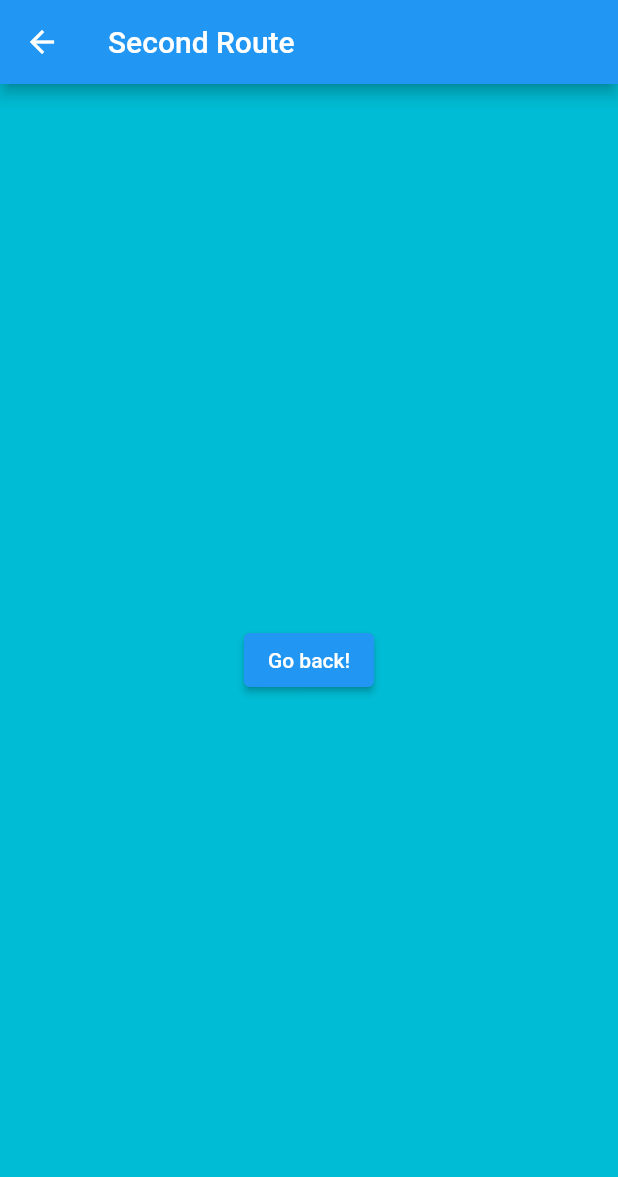
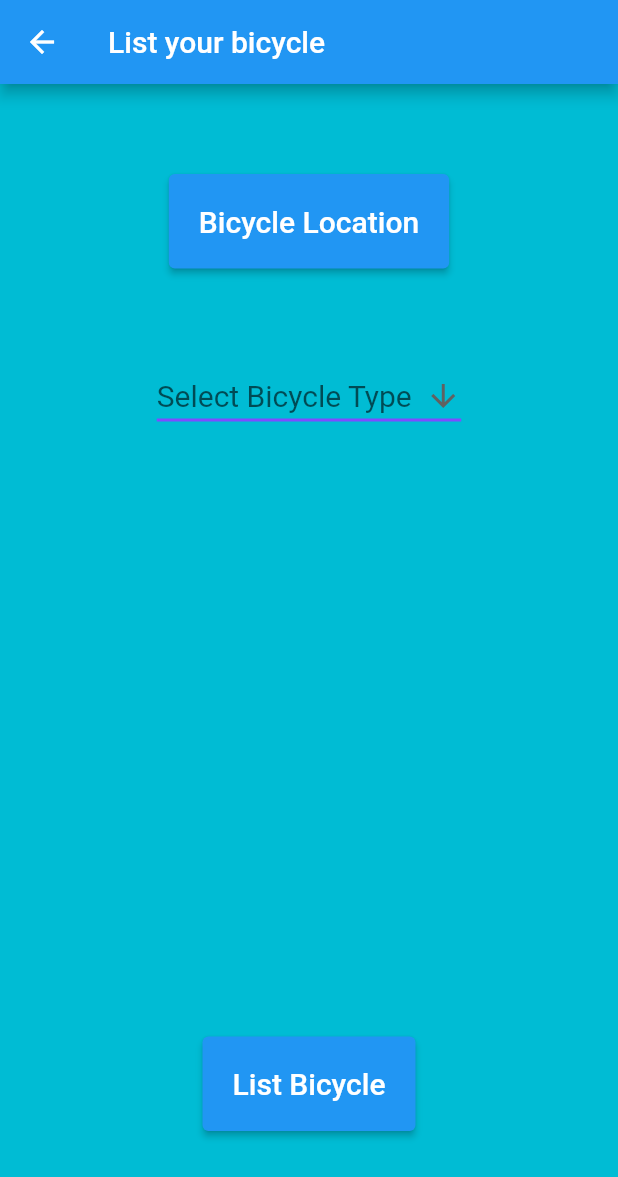
Before and after one commit to Rice-Hacks-Project-Bikes/bikes_frontend, a Flutter app: the list_bike screen opened directly, on a phone screen of 412 x 824 dp. Shown: the top 1177 px of the screen. Run offline on Flutter 3.47's test engine with Material 2 defaults, Android fonts, the light colour scheme and no system bars; our stand-ins replace geolocator, google_maps_flutter, sliding_up_panel.

Commit message:
Added more to bike listing page
Added dropdown for bike category, need to add bike location and probably photo

```diff
--- a/bike_frontend/lib/pages/list_bike.dart
+++ b/bike_frontend/lib/pages/list_bike.dart
@@ -9,16 +9,88 @@ class list_bike extends StatelessWidget {
   Widget build(BuildContext context) {
     return Scaffold(
       appBar: AppBar(
-        title: const Text('Second Route'),
+        title: const Text('List your bicycle'),
       ),
-      body: Center(
+      body: Column(
+        children: [
+          Container(
+            padding: EdgeInsets.all(60.0),
+            child: ElevatedButton(
+          style: TextButton.styleFrom(
+          padding: EdgeInsets.all(20.0),
+          ),
+          onPressed: () {
+            //open Google Maps to drop a pin or use location services
+          },
+          child: const Text('Bicycle Location',
+          style: TextStyle(fontSize: 20.0),),
+        ),),
+          const Bikecategory(),
+          const Spacer(),
+          Container(
+        alignment: Alignment.bottomCenter,
+        padding: const EdgeInsets.all(60.0),
+        margin: const EdgeInsets.all(10.0),
         child: ElevatedButton(
+          style: TextButton.styleFrom(
+            padding: const EdgeInsets.all(20.0),
+
+          ),
           onPressed: () {
             Navigator.pop(context);
           },
-          child: const Text('Go back!'),
+          child: const Text('List Bicycle',
+          style: TextStyle( fontSize: 20.0)),
+
         ),
       ),
+      ],
+    ),
     );
   }
 }
+const List<String> list = <String>["Men's Bicycle", "Women's Bicycle", "Children's Bicycle", "Recreational Bicycle"];
+
+class Bikecategory extends StatefulWidget {
+  const Bikecategory({super.key});
+
+  @override
+  State<Bikecategory> createState() => _BikecategoryState();
+}
+
+class _BikecategoryState extends State<Bikecategory> {
+  String? dropdownValue = null;
+
+  @override
+  Widget build(BuildContext context) {
+    return DropdownButton<String>(
+      hint: Text("Select Bicycle Type"), //not working does it matter?
+      itemHeight: 50.0,
+      value: dropdownValue,
+      icon: const Icon(Icons.arrow_downward),
+      elevation: 16,
+      style:
+      const TextStyle(color: Colors.deepPurple, fontSize: 20.0),
+      underline: Container(
+        height: 2,
+        color: Colors.deepPurpleAccent,
+      ),
+      onChanged: (String? bicyclevalue) {
+        // This is called when the user selects an item.
+        setState(() {
+          dropdownValue = bicyclevalue!;
+        });
+      },
+      items: list.map<DropdownMenuItem<String>>((String value) {
+        return DropdownMenuItem<String>(
+          value: value,
+          child: Text(value),
+        );
+      }).toList(),
+    );
+  }
+}
+
+//TO DO: Add camera request or access to upload photo of bike?
+//TO DO: Add Location button and have it open google maps to drop or pin?
+//OR have it use location services on device
--- a/bike_frontend/lib/pages/sign_up.dart
+++ b/bike_frontend/lib/pages/sign_up.dart
@@ -22,8 +22,8 @@ class SignUp extends StatelessWidget {
                 Navigator.push(
                     context,
                     MaterialPageRoute(
-                        builder: (context) => MapPage(
-                              bikesNearYou: bikes,
+                        builder: (context) => list_bike(
+                              // bikesNearYou: bikes,
                             )));
                 //_launchUrl
               },
--- a/bike_frontend/pubspec.yaml
+++ b/bike_frontend/pubspec.yaml
@@ -37,6 +37,7 @@ dependencies:
   google_maps_flutter: ^2.2.0
   geolocator: ^9.0.2
   sliding_up_panel: ^2.0.0+1
+  camera: ^0.10.0+1
 
 dev_dependencies:
   flutter_test:
```
Also changed, not shown: bike_frontend/flutter_01.png (added), bike_frontend/pubspec.lock, 1 other file.
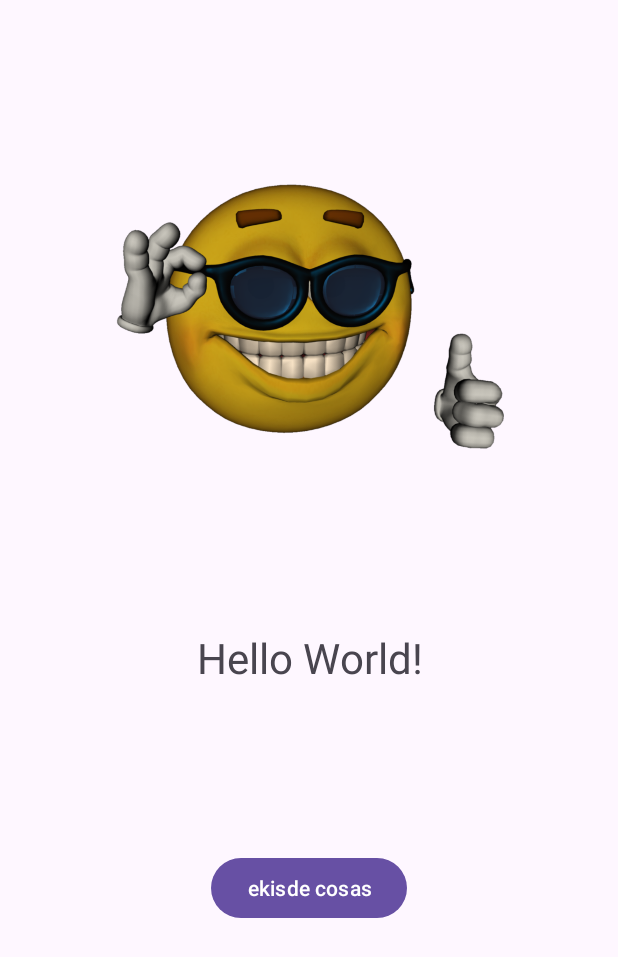
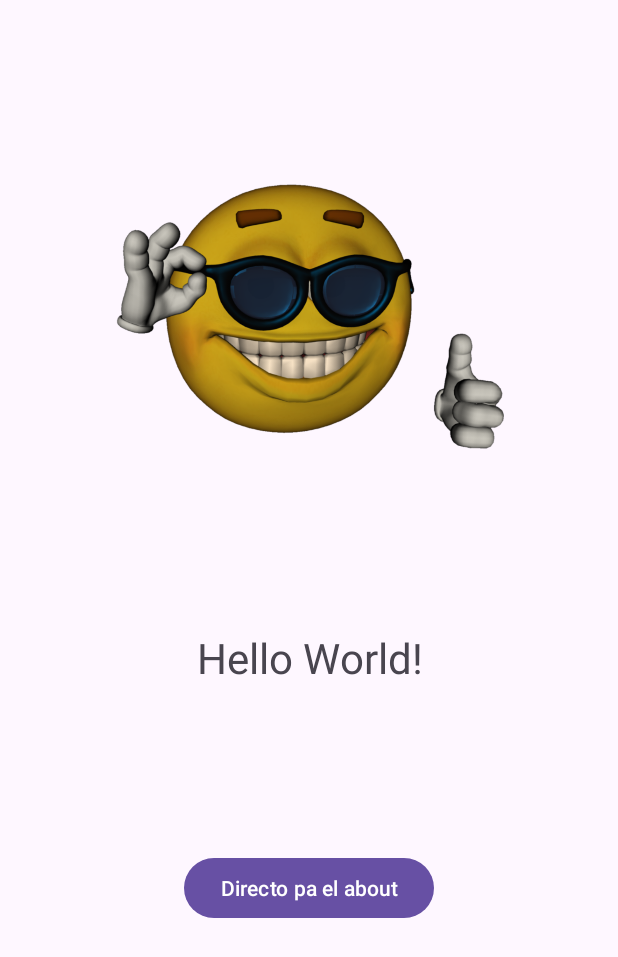
Before and after one commit to fantasmarobapan/bopit, an Android app: the layout activity_main.xml on its own in the app's theme, with its tools: preview values and no code run, on a phone screen of 412 x 824 dp. Shown: the top 957 px of the screen. Run offline under Robolectric (Android 15) with nearby library versions, the phone set to English and light mode, and no system bars.

Commit message:
Ahora con cosa mover

```diff
--- a/app/src/main/res/layout/activity_main.xml
+++ b/app/src/main/res/layout/activity_main.xml
@@ -13,22 +13,21 @@
         android:scaleX="2"
         android:scaleY="2"
         android:text="Hello World!"
-        app:layout_constraintBottom_toTopOf="@+id/button"
+        app:layout_constraintBottom_toTopOf="@+id/aboutbutton"
         app:layout_constraintEnd_toEndOf="parent"
         app:layout_constraintStart_toStartOf="parent"
         app:layout_constraintTop_toTopOf="parent"
         app:layout_constraintVertical_bias="0.78" />
 
     <Button
-        android:id="@+id/button"
+        android:id="@+id/aboutbutton"
         android:layout_width="wrap_content"
         android:layout_height="wrap_content"
         android:layout_marginBottom="208dp"
-        android:text="Button1"
+        android:text="@string/app_button1"
         app:layout_constraintBottom_toBottomOf="parent"
         app:layout_constraintEnd_toEndOf="parent"
-        app:layout_constraintStart_toStartOf="parent"
-        tools:text="ekisde cosas" />
+        app:layout_constraintStart_toStartOf="parent" />
 
     <ImageView
         android:id="@+id/imageView"
--- a/app/src/main/res/values/image1_background.xml
+++ /dev/null
@@ -1,4 +0,0 @@
-<?xml version="1.0" encoding="utf-8"?>
-<resources>
-    <color name="image1_background">#FFFFFF</color>
-</resources>
--- a/app/src/main/res/values/strings.xml
+++ b/app/src/main/res/values/strings.xml
@@ -1,3 +1,5 @@
 <resources>
     <string name="app_name">bop it</string>
+    <string name="app_descripcion">testeo de comando/linea de codigo</string>
+    <string name="app_button1">Directo pa el about</string>
 </resources>
```
Also changed, not shown: app/src/main/java/cl/afernandez/bopit/MainActivity.kt (+15 -1 lines), app/src/main/res/layout/activity_about.xml (+22 -0 lines).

▬▬▬

* [What this task involves]
The listing above must be repeated exactly, apart from the pictures.

* [Exercise result]
Before and after one commit to Rice-Hacks-Project-Bikes/bikes_frontend, a Flutter app: the list_bike screen opened directly, on a phone screen of 412 x 824 dp. Shown: the top 1177 px of the screen. Run offline on Flutter 3.47's test engine with Material 2 defaults, Android fonts, the light colour scheme and no system bars; our stand-ins replace geolocator, google_maps_flutter, sliding_up_panel.

Commit message:
Added more to bike listing page
Added dropdown for bike category, need to add bike location and probably photo

```diff
--- a/bike_frontend/lib/pages/list_bike.dart
+++ b/bike_frontend/lib/pages/list_bike.dart
@@ -9,16 +9,88 @@ class list_bike extends StatelessWidget {
   Widget build(BuildContext context) {
     return Scaffold(
       appBar: AppBar(
-        title: const Text('Second Route'),
+        title: const Text('List your bicycle'),
       ),
-      body: Center(
+      body: Column(
+        children: [
+          Container(
+            padding: EdgeInsets.all(60.0),
+            child: ElevatedButton(
+          style: TextButton.styleFrom(
+          padding: EdgeInsets.all(20.0),
+          ),
+          onPressed: () {
+            //open Google Maps to drop a pin or use location services
+          },
+          child: const Text('Bicycle Location',
+          style: TextStyle(fontSize: 20.0),),
+        ),),
+          const Bikecategory(),
+          const Spacer(),
+          Container(
+        alignment: Alignment.bottomCenter,
+        padding: const EdgeInsets.all(60.0),
+        margin: const EdgeInsets.all(10.0),
         child: ElevatedButton(
+          style: TextButton.styleFrom(
+            padding: const EdgeInsets.all(20.0),
+
+          ),
           onPressed: () {
             Navigator.pop(context);
           },
-          child: const Text('Go back!'),
+          child: const Text('List Bicycle',
+          style: TextStyle( fontSize: 20.0)),
+
         ),
       ),
+      ],
+    ),
     );
   }
 }
+const List<String> list = <String>["Men's Bicycle", "Women's Bicycle", "Children's Bicycle", "Recreational Bicycle"];
+
+class Bikecategory extends StatefulWidget {
+  const Bikecategory({super.key});
+
+  @override
+  State<Bikecategory> createState() => _BikecategoryState();
+}
+
+class _BikecategoryState extends State<Bikecategory> {
+  String? dropdownValue = null;
+
+  @override
+  Widget build(BuildContext context) {
+    return DropdownButton<String>(
+      hint: Text("Select Bicycle Type"), //not working does it matter?
+      itemHeight: 50.0,
+      value: dropdownValue,
+      icon: const Icon(Icons.arrow_downward),
+      elevation: 16,
+      style:
+      const TextStyle(color: Colors.deepPurple, fontSize: 20.0),
+      underline: Container(
+        height: 2,
+        color: Colors.deepPurpleAccent,
+      ),
+      onChanged: (String? bicyclevalue) {
+        // This is called when the user selects an item.
+        setState(() {
+          dropdownValue = bicyclevalue!;
+        });
+      },
+      items: list.map<DropdownMenuItem<String>>((String value) {
+        return DropdownMenuItem<String>(
+          value: value,
+          child: Text(value),
+        );
+      }).toList(),
+    );
+  }
+}
+
+//TO DO: Add camera request or access to upload photo of bike?
+//TO DO: Add Location button and have it open google maps to drop or pin?
+//OR have it use location services on device
--- a/bike_frontend/lib/pages/sign_up.dart
+++ b/bike_frontend/lib/pages/sign_up.dart
@@ -22,8 +22,8 @@ class SignUp extends StatelessWidget {
                 Navigator.push(
                     context,
                     MaterialPageRoute(
-                        builder: (context) => MapPage(
-                              bikesNearYou: bikes,
+                        builder: (context) => list_bike(
+                              // bikesNearYou: bikes,
                             )));
                 //_launchUrl
               },
--- a/bike_frontend/pubspec.yaml
+++ b/bike_frontend/pubspec.yaml
@@ -37,6 +37,7 @@ dependencies:
   google_maps_flutter: ^2.2.0
   geolocator: ^9.0.2
   sliding_up_panel: ^2.0.0+1
+  camera: ^0.10.0+1
 
 dev_dependencies:
   flutter_test:
```
Also changed, not shown: bike_frontend/flutter_01.png (added), bike_frontend/pubspec.lock, 1 other file.
Before and after one commit to fantasmarobapan/bopit, an Android app: the layout activity_main.xml on its own in the app's theme, with its tools: preview values and no code run, on a phone screen of 412 x 824 dp. Shown: the top 957 px of the screen. Run offline under Robolectric (Android 15) with nearby library versions, the phone set to English and light mode, and no system bars.

Commit message:
Ahora con cosa mover

```diff
--- a/app/src/main/res/layout/activity_main.xml
+++ b/app/src/main/res/layout/activity_main.xml
@@ -13,22 +13,21 @@
         android:scaleX="2"
         android:scaleY="2"
         android:text="Hello World!"
-        app:layout_constraintBottom_toTopOf="@+id/button"
+        app:layout_constraintBottom_toTopOf="@+id/aboutbutton"
         app:layout_constraintEnd_toEndOf="parent"
         app:layout_constraintStart_toStartOf="parent"
         app:layout_constraintTop_toTopOf="parent"
         app:layout_constraintVertical_bias="0.78" />
 
     <Button
-        android:id="@+id/button"
+        android:id="@+id/aboutbutton"
         android:layout_width="wrap_content"
         android:layout_height="wrap_content"
         android:layout_marginBottom="208dp"
-        android:text="Button1"
+        android:text="@string/app_button1"
         app:layout_constraintBottom_toBottomOf="parent"
         app:layout_constraintEnd_toEndOf="parent"
-        app:layout_constraintStart_toStartOf="parent"
-        tools:text="ekisde cosas" />
+        app:layout_constraintStart_toStartOf="parent" />
 
     <ImageView
         android:id="@+id/imageView"
--- a/app/src/main/res/values/image1_background.xml
+++ /dev/null
@@ -1,4 +0,0 @@
-<?xml version="1.0" encoding="utf-8"?>
-<resources>
-    <color name="image1_background">#FFFFFF</color>
-</resources>
--- a/app/src/main/res/values/strings.xml
+++ b/app/src/main/res/values/strings.xml
@@ -1,3 +1,5 @@
 <resources>
     <string name="app_name">bop it</string>
+    <string name="app_descripcion">testeo de comando/linea de codigo</string>
+    <string name="app_button1">Directo pa el about</string>
 </resources>
```
Also changed, not shown: app/src/main/java/cl/afernandez/bopit/MainActivity.kt (+15 -1 lines), app/src/main/res/layout/activity_about.xml (+22 -0 lines).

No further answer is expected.